TASK GOAL
Search the records below for the word "public", then return every line where it appears.

SUPPLIED DATA
*****

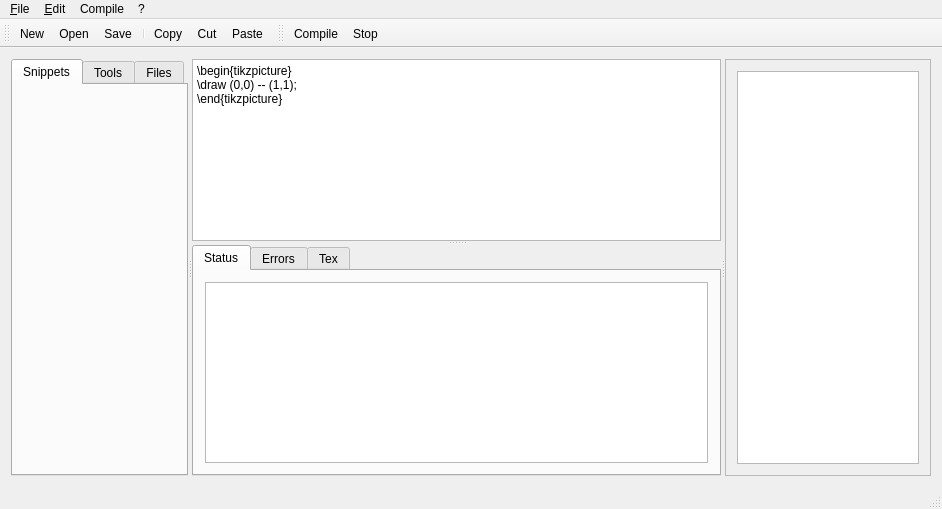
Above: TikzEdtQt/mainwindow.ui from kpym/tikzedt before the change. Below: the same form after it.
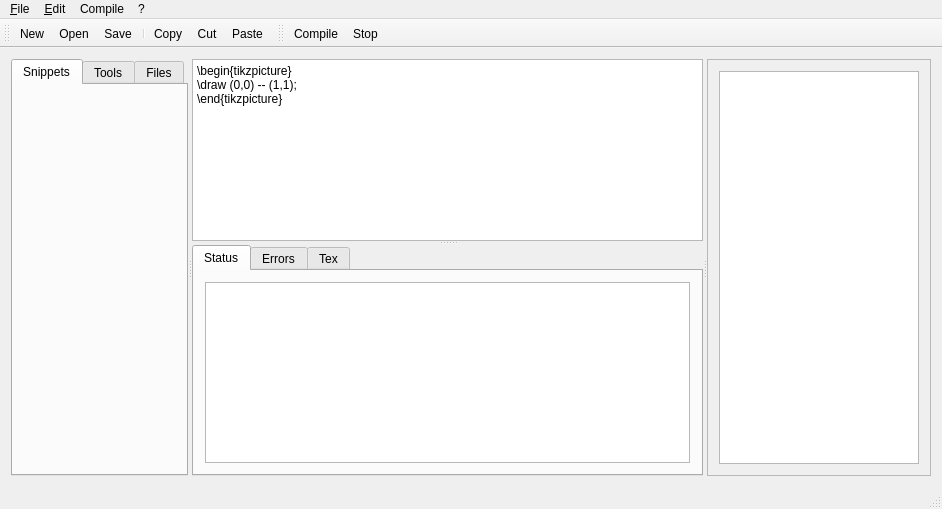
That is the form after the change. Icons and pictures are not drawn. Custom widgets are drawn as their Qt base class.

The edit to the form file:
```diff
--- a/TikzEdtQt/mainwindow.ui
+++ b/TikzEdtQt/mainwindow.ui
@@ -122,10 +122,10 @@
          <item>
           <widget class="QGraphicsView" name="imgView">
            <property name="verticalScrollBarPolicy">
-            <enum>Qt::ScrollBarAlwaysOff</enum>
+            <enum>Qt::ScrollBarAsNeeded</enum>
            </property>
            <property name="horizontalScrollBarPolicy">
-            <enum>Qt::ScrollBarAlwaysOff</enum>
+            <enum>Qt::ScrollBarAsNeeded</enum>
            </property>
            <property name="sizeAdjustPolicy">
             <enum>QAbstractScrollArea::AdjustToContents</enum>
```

*****

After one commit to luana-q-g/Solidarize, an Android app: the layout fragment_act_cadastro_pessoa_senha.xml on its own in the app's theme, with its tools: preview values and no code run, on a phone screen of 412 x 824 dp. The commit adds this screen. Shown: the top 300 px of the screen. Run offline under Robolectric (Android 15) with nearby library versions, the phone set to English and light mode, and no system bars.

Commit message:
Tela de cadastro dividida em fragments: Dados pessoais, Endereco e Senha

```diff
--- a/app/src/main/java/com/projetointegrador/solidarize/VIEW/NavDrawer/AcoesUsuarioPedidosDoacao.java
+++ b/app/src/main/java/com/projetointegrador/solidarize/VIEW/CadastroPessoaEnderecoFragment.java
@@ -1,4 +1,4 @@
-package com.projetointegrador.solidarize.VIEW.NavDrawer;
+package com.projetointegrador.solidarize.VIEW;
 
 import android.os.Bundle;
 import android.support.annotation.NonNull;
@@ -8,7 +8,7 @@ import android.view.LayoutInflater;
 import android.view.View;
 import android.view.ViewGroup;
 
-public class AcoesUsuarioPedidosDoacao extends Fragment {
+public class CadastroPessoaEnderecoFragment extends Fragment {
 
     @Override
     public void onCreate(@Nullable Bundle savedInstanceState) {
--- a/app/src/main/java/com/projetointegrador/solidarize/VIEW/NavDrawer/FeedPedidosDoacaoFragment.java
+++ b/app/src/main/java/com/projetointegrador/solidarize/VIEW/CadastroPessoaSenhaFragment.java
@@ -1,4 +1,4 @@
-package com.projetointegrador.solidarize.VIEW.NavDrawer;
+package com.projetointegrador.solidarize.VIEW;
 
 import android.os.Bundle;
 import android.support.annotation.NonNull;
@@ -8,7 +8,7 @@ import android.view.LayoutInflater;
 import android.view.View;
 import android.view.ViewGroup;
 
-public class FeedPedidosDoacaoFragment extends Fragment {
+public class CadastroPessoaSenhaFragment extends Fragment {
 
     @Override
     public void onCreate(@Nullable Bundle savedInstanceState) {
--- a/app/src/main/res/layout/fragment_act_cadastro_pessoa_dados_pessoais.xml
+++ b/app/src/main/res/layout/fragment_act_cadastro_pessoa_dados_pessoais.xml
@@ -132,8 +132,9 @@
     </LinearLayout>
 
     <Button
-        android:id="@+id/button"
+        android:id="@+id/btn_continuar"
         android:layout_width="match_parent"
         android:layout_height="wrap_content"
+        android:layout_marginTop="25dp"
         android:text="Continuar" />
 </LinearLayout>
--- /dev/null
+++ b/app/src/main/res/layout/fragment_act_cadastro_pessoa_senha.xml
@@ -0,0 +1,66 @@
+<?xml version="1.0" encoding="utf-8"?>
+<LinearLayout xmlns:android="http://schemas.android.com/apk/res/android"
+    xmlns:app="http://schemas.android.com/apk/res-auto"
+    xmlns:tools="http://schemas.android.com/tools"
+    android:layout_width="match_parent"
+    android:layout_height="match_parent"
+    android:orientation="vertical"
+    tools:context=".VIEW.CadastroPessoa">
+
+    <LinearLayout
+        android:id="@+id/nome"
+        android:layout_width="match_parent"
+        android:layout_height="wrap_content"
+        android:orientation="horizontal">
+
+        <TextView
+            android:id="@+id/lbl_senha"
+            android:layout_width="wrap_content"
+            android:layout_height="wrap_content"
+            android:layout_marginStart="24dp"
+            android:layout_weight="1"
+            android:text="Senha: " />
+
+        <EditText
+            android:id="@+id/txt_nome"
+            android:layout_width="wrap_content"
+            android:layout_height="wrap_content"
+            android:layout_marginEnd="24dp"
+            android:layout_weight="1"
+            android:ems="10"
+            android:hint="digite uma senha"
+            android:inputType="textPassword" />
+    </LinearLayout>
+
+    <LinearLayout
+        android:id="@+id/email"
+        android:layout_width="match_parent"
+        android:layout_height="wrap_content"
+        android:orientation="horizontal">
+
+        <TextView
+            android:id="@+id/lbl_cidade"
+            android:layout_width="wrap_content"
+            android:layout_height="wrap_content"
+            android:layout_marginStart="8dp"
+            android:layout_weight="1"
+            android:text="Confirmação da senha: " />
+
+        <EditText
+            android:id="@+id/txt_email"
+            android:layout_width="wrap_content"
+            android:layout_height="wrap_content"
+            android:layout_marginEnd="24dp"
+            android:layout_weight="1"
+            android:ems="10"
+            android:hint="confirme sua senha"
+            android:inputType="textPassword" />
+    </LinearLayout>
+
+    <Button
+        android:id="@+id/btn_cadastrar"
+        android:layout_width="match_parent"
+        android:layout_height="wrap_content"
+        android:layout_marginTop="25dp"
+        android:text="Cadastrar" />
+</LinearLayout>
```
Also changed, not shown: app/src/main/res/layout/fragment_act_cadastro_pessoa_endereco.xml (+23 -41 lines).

*****

RESPONSE TO THIS EXERCISE
-public class AcoesUsuarioPedidosDoacao extends Fragment {
+public class CadastroPessoaEnderecoFragment extends Fragment {
     public void onCreate(@Nullable Bundle savedInstanceState) {
-public class FeedPedidosDoacaoFragment extends Fragment {
+public class CadastroPessoaSenhaFragment extends Fragment {
     public void onCreate(@Nullable Bundle savedInstanceState) {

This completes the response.